> [WHAT THE TASK ASKS] The lines to copy are those holding the string "title" in the entries below.

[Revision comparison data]
>>>
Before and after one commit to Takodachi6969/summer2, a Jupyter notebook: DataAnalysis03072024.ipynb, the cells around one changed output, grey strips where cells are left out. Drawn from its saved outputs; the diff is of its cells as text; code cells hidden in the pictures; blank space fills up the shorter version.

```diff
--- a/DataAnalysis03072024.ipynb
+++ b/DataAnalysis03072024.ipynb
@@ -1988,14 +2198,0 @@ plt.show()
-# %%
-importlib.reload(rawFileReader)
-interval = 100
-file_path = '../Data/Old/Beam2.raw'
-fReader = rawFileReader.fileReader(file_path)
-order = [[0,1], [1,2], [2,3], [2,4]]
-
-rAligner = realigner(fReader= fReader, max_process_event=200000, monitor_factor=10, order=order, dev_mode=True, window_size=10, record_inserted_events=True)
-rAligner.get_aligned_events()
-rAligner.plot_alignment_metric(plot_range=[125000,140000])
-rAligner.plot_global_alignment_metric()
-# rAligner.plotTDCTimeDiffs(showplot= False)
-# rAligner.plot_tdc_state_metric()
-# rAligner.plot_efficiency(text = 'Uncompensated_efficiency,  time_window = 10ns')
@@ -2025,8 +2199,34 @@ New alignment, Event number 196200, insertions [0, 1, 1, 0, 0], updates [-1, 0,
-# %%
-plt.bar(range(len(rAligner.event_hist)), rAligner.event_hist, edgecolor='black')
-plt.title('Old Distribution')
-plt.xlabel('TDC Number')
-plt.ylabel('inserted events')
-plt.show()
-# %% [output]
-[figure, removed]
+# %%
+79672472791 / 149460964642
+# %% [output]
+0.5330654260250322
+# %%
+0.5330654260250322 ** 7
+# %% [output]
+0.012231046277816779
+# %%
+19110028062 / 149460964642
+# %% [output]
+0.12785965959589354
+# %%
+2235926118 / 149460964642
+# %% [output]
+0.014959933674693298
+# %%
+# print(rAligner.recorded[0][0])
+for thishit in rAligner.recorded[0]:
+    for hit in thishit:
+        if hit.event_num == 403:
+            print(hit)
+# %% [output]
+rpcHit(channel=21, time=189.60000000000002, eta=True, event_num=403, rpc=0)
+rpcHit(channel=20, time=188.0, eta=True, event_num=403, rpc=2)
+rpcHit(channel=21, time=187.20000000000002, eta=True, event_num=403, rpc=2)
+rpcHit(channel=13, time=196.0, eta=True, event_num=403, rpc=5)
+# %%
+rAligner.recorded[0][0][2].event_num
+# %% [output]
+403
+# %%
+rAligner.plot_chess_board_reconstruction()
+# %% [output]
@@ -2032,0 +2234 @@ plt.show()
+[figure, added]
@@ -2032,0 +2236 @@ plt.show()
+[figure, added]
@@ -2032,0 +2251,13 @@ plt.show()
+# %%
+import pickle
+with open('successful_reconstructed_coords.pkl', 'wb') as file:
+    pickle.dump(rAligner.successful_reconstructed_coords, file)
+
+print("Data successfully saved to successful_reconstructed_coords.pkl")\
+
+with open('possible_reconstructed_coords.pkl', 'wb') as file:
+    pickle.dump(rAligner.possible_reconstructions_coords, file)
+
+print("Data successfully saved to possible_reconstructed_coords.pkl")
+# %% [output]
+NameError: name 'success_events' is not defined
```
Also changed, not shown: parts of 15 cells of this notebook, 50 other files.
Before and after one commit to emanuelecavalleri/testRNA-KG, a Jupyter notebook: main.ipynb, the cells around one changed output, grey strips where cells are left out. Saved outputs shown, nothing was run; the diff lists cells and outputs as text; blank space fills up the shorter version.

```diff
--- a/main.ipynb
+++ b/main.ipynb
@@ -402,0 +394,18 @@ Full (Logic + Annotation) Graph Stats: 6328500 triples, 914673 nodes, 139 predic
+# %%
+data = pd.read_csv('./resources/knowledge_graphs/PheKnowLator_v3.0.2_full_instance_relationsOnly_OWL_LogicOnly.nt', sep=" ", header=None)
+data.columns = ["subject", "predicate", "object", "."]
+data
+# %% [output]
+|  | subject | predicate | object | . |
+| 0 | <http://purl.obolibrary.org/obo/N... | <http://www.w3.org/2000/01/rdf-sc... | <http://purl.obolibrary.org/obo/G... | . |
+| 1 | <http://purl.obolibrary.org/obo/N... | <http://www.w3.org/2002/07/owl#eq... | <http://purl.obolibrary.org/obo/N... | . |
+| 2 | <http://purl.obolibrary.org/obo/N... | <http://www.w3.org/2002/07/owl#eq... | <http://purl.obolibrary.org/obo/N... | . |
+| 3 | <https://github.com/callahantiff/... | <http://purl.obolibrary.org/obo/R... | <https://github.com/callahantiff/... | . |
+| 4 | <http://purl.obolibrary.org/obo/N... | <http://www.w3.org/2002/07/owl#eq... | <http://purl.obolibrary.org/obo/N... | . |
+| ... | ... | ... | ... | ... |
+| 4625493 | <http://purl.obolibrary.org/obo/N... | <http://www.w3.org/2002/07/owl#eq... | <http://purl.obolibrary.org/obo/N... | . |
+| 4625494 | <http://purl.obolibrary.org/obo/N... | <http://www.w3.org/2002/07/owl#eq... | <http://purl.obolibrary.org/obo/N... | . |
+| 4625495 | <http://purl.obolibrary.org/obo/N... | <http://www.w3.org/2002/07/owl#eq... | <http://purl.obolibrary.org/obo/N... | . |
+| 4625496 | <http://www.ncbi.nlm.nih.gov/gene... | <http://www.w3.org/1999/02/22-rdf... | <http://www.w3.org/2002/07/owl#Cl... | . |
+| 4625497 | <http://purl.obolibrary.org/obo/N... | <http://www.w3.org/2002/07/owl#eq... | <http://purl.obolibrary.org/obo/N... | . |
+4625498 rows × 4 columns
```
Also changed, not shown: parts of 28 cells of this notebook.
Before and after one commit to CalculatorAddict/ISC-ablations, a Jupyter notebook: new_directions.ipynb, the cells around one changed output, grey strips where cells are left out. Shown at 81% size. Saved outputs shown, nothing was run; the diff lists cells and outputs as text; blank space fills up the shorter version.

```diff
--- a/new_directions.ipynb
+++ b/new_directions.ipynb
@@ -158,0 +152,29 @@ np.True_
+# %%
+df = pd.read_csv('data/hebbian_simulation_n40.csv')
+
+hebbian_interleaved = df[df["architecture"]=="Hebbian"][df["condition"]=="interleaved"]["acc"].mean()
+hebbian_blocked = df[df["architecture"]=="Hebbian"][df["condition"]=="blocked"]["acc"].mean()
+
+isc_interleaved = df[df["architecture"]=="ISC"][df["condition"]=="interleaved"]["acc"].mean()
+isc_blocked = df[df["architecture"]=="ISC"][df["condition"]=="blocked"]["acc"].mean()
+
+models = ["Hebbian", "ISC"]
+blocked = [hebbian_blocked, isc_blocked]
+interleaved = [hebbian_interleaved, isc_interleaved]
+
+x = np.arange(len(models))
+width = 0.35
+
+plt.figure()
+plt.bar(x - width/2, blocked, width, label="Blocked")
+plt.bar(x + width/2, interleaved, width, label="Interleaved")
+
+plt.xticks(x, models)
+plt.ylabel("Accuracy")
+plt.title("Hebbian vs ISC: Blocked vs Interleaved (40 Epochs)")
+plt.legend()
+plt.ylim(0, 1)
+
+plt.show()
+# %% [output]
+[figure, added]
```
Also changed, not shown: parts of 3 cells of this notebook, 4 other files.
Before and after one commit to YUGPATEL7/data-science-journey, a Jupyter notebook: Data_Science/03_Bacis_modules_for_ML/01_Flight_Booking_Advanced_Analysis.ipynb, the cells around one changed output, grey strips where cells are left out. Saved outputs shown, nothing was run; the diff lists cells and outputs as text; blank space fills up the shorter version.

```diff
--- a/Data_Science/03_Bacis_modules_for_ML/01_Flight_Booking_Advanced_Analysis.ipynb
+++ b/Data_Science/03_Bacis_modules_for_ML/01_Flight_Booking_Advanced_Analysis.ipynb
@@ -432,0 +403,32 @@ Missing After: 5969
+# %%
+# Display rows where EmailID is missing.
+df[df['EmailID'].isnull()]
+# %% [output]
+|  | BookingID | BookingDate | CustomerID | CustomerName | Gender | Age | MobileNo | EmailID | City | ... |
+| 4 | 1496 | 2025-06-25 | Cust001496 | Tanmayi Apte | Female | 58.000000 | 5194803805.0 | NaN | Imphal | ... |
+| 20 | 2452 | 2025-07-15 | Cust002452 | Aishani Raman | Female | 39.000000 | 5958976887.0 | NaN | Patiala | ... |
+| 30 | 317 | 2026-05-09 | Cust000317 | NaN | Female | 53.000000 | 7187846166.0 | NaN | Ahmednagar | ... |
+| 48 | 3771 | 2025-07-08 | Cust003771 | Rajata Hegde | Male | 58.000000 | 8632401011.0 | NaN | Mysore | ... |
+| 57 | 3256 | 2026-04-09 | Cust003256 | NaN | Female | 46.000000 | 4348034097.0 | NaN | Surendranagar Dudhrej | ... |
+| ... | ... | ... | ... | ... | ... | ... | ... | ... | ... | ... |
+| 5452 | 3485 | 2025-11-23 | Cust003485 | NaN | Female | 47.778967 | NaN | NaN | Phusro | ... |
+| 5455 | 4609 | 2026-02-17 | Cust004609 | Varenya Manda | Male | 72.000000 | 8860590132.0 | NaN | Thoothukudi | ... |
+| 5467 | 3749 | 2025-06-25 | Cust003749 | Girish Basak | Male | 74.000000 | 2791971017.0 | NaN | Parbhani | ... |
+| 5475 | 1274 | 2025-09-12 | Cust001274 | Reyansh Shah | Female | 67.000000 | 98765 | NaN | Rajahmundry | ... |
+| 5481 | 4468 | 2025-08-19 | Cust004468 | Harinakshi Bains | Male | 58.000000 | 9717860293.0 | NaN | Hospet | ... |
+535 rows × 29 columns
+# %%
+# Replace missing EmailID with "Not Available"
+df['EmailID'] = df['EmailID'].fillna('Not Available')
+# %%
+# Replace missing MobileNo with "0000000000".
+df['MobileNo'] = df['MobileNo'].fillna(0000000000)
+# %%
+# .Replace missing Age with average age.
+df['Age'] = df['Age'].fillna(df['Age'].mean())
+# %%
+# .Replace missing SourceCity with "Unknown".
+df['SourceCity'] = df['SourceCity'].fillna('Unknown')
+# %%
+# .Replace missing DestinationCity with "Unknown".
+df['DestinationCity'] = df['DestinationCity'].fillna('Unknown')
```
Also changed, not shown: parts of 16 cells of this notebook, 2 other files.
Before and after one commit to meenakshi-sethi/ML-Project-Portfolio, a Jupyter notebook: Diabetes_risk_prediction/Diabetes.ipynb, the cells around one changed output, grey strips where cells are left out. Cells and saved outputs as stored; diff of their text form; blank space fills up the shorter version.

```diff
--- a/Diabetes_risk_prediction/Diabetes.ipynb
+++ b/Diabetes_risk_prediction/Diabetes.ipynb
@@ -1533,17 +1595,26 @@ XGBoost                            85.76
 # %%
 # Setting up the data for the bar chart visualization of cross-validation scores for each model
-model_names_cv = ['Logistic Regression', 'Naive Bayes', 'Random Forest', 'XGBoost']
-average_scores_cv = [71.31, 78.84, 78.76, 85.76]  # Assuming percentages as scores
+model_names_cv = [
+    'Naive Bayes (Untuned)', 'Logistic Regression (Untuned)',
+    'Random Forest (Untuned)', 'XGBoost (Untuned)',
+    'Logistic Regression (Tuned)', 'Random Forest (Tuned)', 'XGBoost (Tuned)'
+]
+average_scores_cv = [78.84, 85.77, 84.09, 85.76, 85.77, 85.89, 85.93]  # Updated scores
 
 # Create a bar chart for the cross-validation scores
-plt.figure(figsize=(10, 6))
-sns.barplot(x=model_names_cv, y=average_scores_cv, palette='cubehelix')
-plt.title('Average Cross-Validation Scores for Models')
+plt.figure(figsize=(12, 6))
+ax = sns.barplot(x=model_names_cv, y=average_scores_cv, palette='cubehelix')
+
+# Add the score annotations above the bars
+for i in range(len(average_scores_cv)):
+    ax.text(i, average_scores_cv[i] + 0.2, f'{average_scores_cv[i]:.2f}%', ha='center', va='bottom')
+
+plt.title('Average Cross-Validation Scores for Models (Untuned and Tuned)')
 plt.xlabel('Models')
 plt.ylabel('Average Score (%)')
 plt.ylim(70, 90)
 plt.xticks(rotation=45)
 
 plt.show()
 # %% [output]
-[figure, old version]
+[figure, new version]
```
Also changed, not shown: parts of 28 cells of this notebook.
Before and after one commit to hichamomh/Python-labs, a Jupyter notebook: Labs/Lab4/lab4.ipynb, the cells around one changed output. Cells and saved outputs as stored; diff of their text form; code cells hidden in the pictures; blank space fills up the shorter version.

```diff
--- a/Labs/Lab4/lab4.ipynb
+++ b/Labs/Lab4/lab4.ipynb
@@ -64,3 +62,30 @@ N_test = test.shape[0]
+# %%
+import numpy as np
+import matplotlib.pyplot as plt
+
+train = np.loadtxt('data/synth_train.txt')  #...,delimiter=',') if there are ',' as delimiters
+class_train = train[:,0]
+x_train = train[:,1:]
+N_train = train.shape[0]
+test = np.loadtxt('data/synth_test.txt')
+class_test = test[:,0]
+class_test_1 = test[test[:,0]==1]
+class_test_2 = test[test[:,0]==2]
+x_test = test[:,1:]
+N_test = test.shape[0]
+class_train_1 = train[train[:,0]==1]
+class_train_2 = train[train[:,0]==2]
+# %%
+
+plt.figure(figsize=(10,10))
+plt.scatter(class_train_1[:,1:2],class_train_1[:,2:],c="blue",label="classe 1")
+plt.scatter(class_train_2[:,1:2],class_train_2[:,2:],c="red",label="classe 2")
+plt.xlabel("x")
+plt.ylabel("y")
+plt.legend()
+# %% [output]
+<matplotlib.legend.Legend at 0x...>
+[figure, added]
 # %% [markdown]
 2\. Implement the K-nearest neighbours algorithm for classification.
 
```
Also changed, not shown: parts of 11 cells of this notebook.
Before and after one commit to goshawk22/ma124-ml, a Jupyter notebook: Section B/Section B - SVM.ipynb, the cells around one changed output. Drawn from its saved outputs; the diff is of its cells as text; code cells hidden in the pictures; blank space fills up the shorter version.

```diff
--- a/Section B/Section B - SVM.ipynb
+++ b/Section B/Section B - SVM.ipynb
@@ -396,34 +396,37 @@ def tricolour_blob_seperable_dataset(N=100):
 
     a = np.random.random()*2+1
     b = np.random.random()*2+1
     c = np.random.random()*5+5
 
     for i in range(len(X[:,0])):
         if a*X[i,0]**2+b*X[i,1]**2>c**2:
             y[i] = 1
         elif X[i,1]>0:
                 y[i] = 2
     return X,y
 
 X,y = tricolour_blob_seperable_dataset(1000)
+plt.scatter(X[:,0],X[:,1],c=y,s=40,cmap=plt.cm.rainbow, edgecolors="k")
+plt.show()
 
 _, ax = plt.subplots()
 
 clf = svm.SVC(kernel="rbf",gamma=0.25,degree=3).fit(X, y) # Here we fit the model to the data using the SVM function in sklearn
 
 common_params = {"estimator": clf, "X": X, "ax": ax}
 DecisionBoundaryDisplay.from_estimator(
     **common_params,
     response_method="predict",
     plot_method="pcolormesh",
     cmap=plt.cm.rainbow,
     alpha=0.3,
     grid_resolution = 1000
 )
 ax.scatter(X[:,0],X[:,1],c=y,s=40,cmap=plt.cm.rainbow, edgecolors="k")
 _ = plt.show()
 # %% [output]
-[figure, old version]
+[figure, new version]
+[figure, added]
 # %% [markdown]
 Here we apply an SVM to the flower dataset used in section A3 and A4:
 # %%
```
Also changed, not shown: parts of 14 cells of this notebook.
<<<
> [WRITTEN SOLUTION]
-plt.title('Old Distribution')
+plt.title("Hebbian vs ISC: Blocked vs Interleaved (40 Epochs)")
-plt.title('Average Cross-Validation Scores for Models')
+plt.title('Average Cross-Validation Scores for Models (Untuned and Tuned)')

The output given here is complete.